■ WORK TASK ■
For the data below, give the number of lines that include the word "form" and nothing else.

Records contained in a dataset
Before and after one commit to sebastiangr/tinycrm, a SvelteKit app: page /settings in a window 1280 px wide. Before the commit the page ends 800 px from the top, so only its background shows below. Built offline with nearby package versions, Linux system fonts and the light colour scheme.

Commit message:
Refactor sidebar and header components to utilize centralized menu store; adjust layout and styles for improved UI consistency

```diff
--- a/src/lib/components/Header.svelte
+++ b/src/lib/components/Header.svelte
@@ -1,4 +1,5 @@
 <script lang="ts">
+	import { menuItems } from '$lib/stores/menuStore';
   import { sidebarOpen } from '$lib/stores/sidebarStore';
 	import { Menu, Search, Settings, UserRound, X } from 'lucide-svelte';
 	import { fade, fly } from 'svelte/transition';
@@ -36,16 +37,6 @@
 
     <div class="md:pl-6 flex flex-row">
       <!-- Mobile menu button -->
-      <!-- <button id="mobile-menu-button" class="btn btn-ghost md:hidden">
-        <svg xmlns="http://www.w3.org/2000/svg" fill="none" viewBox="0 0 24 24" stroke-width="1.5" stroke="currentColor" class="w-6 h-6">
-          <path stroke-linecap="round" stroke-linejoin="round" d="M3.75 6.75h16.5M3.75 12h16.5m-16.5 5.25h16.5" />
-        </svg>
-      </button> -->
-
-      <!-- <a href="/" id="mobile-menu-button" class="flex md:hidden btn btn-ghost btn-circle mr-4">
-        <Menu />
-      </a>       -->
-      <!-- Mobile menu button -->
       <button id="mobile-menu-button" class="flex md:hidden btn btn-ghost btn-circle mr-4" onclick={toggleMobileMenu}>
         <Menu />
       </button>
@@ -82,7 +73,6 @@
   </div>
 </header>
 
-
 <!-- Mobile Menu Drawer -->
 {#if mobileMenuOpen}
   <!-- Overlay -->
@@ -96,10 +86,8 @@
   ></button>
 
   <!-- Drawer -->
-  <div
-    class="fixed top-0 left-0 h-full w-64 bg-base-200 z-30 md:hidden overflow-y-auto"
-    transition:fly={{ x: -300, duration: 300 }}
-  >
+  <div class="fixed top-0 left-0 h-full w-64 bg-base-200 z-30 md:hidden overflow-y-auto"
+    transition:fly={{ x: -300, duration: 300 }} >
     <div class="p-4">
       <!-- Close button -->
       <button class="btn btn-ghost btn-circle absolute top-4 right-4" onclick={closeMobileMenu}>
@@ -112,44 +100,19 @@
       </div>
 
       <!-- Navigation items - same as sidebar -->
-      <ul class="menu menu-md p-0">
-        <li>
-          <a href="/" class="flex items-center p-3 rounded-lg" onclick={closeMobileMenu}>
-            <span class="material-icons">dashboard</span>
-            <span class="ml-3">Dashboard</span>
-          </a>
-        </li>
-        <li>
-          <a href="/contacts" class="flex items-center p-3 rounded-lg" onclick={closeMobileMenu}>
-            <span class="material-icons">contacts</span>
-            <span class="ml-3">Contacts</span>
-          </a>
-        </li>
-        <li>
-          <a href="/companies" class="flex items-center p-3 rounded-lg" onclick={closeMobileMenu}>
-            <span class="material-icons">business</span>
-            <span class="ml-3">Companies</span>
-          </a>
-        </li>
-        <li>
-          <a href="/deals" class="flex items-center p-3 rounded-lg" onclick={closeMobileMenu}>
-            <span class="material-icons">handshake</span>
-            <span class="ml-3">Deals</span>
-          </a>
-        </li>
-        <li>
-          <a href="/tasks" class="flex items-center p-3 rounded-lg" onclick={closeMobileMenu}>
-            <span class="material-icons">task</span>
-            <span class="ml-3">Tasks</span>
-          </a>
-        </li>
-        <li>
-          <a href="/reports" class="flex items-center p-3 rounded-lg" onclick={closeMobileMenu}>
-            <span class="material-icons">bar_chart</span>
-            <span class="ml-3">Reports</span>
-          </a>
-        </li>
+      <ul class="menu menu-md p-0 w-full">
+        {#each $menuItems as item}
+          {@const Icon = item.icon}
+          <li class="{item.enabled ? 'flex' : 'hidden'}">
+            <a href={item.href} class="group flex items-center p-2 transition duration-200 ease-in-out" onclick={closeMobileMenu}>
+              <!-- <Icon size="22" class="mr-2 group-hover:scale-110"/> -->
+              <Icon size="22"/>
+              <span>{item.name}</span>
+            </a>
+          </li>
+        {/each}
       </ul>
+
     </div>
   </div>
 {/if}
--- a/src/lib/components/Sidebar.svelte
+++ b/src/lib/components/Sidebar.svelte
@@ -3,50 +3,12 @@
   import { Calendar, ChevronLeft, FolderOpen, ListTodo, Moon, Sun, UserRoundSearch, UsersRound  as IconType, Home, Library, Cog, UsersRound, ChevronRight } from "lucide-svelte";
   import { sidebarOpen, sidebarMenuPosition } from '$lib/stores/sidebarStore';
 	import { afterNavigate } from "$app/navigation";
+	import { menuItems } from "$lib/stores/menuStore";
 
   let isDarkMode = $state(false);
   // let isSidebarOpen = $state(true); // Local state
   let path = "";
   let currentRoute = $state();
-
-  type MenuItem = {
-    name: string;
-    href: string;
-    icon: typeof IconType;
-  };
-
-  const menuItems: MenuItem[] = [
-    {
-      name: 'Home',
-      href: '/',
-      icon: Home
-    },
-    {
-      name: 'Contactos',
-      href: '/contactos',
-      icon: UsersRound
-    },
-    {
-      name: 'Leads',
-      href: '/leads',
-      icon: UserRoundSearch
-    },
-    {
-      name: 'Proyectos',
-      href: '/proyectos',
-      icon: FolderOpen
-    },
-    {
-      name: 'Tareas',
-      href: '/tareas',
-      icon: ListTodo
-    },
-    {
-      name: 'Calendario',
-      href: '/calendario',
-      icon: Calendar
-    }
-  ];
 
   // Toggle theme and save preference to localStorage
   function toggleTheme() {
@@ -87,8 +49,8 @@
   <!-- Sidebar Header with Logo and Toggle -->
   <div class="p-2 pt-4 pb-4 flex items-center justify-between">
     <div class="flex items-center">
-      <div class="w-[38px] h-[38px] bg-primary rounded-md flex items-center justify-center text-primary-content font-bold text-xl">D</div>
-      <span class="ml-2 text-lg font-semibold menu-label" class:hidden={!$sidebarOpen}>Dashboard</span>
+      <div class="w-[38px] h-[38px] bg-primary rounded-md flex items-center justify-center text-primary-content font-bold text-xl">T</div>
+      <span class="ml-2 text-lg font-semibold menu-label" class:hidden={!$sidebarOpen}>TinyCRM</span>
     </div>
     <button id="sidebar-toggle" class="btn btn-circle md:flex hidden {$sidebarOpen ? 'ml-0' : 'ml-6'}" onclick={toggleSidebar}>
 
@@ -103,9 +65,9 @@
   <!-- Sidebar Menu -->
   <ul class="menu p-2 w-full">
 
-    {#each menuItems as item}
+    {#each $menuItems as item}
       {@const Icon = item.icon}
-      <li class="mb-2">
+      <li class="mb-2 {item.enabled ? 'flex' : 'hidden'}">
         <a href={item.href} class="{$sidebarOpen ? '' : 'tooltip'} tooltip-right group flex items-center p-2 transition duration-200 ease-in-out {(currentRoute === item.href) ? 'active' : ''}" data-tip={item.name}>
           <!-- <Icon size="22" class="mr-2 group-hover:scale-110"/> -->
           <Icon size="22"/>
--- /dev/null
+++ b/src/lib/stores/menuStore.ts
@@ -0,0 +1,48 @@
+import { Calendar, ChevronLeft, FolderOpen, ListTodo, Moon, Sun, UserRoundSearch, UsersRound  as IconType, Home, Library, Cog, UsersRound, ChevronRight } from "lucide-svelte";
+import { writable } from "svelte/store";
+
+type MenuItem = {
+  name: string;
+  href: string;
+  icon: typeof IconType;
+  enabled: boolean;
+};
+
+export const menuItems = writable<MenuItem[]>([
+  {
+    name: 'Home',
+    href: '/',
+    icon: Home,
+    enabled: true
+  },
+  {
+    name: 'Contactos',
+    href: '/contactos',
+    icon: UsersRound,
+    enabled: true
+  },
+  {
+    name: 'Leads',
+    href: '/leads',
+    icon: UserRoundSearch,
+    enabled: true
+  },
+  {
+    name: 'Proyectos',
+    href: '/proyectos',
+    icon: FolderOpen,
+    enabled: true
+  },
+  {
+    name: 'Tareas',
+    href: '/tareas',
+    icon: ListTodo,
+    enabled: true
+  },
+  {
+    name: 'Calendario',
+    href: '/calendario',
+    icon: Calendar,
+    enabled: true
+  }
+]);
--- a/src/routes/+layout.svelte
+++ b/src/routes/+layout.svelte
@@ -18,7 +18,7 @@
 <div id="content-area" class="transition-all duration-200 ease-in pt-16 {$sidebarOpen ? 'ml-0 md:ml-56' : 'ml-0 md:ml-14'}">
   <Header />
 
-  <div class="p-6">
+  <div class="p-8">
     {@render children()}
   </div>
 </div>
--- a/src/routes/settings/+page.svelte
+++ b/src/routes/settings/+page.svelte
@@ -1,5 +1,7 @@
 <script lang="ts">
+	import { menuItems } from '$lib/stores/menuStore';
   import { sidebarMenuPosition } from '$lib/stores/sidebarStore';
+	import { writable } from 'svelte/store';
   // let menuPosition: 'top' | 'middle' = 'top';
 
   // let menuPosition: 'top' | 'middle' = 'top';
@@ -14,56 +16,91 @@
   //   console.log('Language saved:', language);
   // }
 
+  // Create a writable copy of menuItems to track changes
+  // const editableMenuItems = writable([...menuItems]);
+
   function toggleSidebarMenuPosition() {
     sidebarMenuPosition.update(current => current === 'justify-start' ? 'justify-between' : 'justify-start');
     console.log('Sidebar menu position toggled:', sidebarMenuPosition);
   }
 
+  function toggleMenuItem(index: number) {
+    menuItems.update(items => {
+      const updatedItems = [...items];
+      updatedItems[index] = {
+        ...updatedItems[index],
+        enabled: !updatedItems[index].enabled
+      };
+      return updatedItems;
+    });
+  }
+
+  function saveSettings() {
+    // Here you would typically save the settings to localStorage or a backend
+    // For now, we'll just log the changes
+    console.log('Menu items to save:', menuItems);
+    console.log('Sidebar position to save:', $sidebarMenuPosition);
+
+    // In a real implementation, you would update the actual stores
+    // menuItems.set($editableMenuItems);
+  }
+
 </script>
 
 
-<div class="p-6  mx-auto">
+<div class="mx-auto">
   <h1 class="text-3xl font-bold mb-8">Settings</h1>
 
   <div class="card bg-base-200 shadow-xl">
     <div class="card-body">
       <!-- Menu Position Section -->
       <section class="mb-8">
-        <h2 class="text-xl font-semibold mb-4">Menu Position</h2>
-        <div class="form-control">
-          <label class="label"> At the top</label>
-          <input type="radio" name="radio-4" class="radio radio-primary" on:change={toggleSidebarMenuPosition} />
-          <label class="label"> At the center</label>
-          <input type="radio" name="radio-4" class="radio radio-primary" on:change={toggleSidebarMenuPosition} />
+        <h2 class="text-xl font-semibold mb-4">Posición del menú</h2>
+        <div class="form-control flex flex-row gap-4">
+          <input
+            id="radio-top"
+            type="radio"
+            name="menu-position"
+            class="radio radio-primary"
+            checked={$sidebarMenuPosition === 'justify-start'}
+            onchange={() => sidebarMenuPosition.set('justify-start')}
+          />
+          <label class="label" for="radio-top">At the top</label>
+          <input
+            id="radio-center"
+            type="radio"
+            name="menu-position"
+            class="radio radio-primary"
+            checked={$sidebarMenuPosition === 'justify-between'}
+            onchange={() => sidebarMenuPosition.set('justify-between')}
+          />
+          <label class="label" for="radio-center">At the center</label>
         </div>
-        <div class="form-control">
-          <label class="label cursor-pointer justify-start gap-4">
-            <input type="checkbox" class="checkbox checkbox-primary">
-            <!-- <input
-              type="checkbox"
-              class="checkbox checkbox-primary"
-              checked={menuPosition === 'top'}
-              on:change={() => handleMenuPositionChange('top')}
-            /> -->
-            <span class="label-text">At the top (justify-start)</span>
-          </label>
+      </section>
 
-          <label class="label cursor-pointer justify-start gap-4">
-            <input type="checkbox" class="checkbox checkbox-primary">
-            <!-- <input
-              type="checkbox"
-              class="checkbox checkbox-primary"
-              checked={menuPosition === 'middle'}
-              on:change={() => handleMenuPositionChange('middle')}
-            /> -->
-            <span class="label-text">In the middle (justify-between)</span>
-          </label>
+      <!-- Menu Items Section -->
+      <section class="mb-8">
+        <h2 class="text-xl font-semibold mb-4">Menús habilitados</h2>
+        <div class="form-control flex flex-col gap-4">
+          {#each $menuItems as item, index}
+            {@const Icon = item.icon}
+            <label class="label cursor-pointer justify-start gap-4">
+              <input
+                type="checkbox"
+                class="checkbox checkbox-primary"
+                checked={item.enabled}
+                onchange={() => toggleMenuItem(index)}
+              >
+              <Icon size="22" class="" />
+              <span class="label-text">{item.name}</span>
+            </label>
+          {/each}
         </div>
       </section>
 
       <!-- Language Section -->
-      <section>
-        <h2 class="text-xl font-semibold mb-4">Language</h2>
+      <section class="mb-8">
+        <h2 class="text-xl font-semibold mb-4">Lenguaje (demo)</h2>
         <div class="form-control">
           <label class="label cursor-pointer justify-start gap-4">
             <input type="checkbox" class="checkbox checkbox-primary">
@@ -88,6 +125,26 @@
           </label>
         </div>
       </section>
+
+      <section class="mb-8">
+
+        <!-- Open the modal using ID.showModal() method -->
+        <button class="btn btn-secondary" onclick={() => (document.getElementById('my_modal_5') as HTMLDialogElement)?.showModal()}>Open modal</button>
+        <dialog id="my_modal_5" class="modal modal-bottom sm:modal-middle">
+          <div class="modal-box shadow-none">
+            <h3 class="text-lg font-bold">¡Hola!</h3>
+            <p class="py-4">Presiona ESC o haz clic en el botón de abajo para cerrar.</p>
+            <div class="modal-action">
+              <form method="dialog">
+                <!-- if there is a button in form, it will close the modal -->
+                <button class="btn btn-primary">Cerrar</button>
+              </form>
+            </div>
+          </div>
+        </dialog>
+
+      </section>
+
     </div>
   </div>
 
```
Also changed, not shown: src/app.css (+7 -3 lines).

■ ANSWER SPACE ■
8